Task »
Without including any pictures, reproduce the full listing exactly.

Input data »
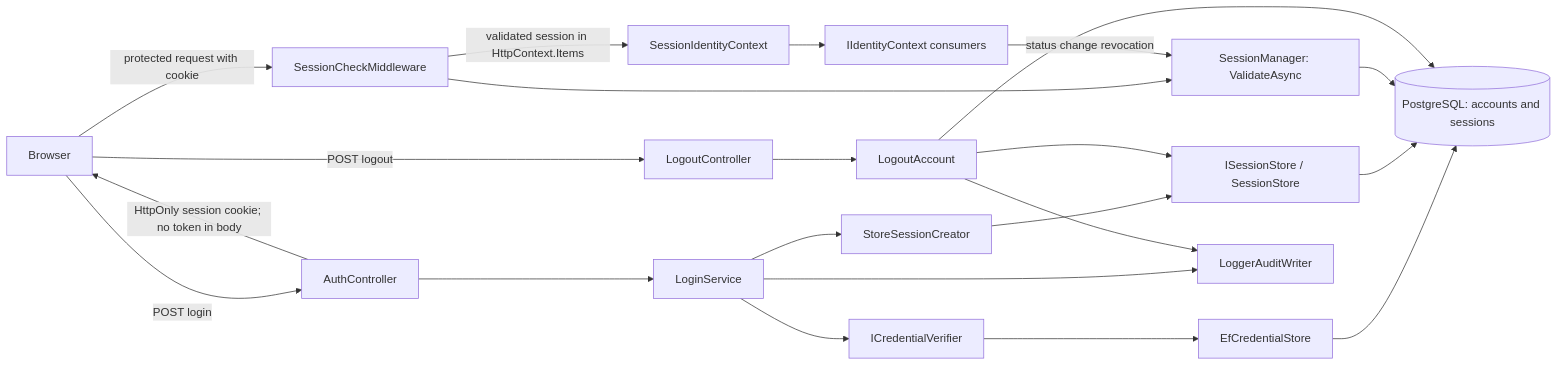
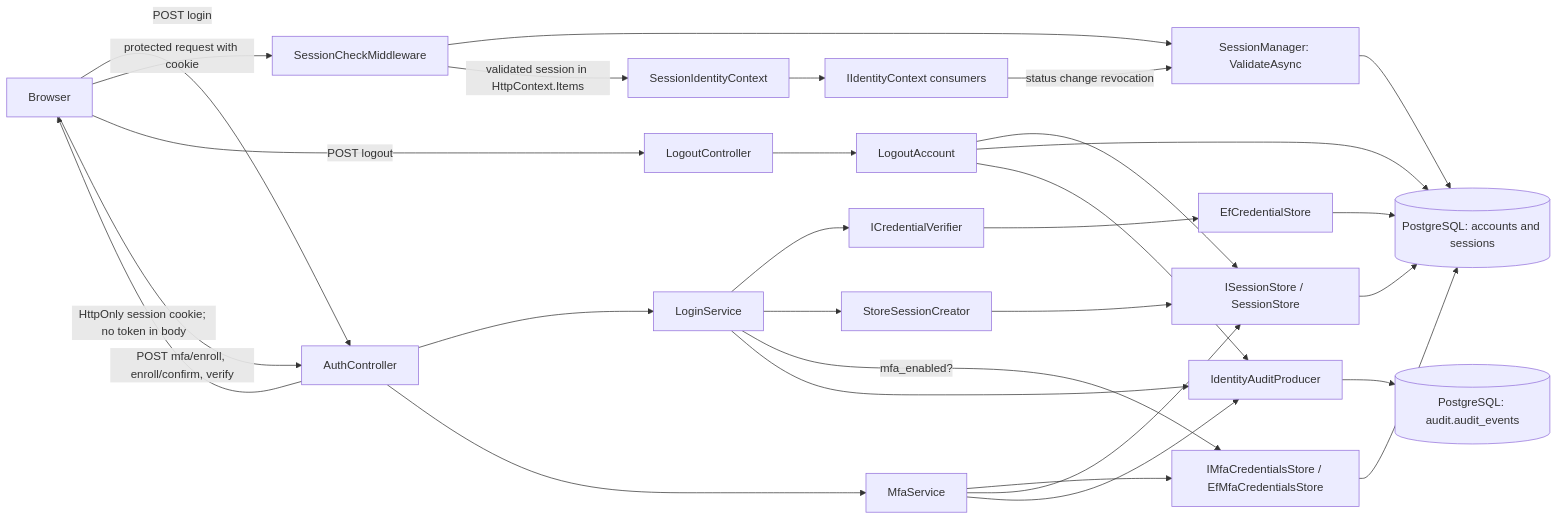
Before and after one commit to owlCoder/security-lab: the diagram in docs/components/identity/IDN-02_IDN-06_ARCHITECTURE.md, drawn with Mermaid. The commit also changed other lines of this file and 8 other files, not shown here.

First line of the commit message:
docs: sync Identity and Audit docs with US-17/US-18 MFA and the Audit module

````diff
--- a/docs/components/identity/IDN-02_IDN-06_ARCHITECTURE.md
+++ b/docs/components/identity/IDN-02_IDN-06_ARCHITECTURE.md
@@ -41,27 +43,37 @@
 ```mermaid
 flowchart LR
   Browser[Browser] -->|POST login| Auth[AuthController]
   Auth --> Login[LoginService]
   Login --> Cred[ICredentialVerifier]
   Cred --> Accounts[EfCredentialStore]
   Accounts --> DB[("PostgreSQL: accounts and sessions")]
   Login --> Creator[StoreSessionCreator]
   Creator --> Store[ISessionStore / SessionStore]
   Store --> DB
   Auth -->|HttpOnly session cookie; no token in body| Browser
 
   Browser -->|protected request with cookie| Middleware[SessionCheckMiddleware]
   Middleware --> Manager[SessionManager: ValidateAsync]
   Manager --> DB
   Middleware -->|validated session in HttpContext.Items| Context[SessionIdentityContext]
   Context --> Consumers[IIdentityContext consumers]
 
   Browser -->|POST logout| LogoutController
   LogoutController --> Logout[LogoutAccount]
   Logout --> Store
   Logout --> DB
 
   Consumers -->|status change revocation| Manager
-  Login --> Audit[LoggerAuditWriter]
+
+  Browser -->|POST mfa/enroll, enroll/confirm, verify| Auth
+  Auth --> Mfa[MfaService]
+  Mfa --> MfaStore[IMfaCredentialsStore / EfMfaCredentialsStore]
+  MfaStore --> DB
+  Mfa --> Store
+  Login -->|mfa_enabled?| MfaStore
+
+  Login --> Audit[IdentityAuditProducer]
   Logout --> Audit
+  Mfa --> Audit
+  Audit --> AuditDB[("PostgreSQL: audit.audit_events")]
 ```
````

Response box »
Before and after one commit to owlCoder/security-lab: the diagram in docs/components/identity/IDN-02_IDN-06_ARCHITECTURE.md, drawn with Mermaid. The commit also changed other lines of this file and 8 other files, not shown here.

First line of the commit message:
docs: sync Identity and Audit docs with US-17/US-18 MFA and the Audit module

````diff
--- a/docs/components/identity/IDN-02_IDN-06_ARCHITECTURE.md
+++ b/docs/components/identity/IDN-02_IDN-06_ARCHITECTURE.md
@@ -41,27 +43,37 @@
 ```mermaid
 flowchart LR
   Browser[Browser] -->|POST login| Auth[AuthController]
   Auth --> Login[LoginService]
   Login --> Cred[ICredentialVerifier]
   Cred --> Accounts[EfCredentialStore]
   Accounts --> DB[("PostgreSQL: accounts and sessions")]
   Login --> Creator[StoreSessionCreator]
   Creator --> Store[ISessionStore / SessionStore]
   Store --> DB
   Auth -->|HttpOnly session cookie; no token in body| Browser
 
   Browser -->|protected request with cookie| Middleware[SessionCheckMiddleware]
   Middleware --> Manager[SessionManager: ValidateAsync]
   Manager --> DB
   Middleware -->|validated session in HttpContext.Items| Context[SessionIdentityContext]
   Context --> Consumers[IIdentityContext consumers]
 
   Browser -->|POST logout| LogoutController
   LogoutController --> Logout[LogoutAccount]
   Logout --> Store
   Logout --> DB
 
   Consumers -->|status change revocation| Manager
-  Login --> Audit[LoggerAuditWriter]
+
+  Browser -->|POST mfa/enroll, enroll/confirm, verify| Auth
+  Auth --> Mfa[MfaService]
+  Mfa --> MfaStore[IMfaCredentialsStore / EfMfaCredentialsStore]
+  MfaStore --> DB
+  Mfa --> Store
+  Login -->|mfa_enabled?| MfaStore
+
+  Login --> Audit[IdentityAuditProducer]
   Logout --> Audit
+  Mfa --> Audit
+  Audit --> AuditDB[("PostgreSQL: audit.audit_events")]
 ```
````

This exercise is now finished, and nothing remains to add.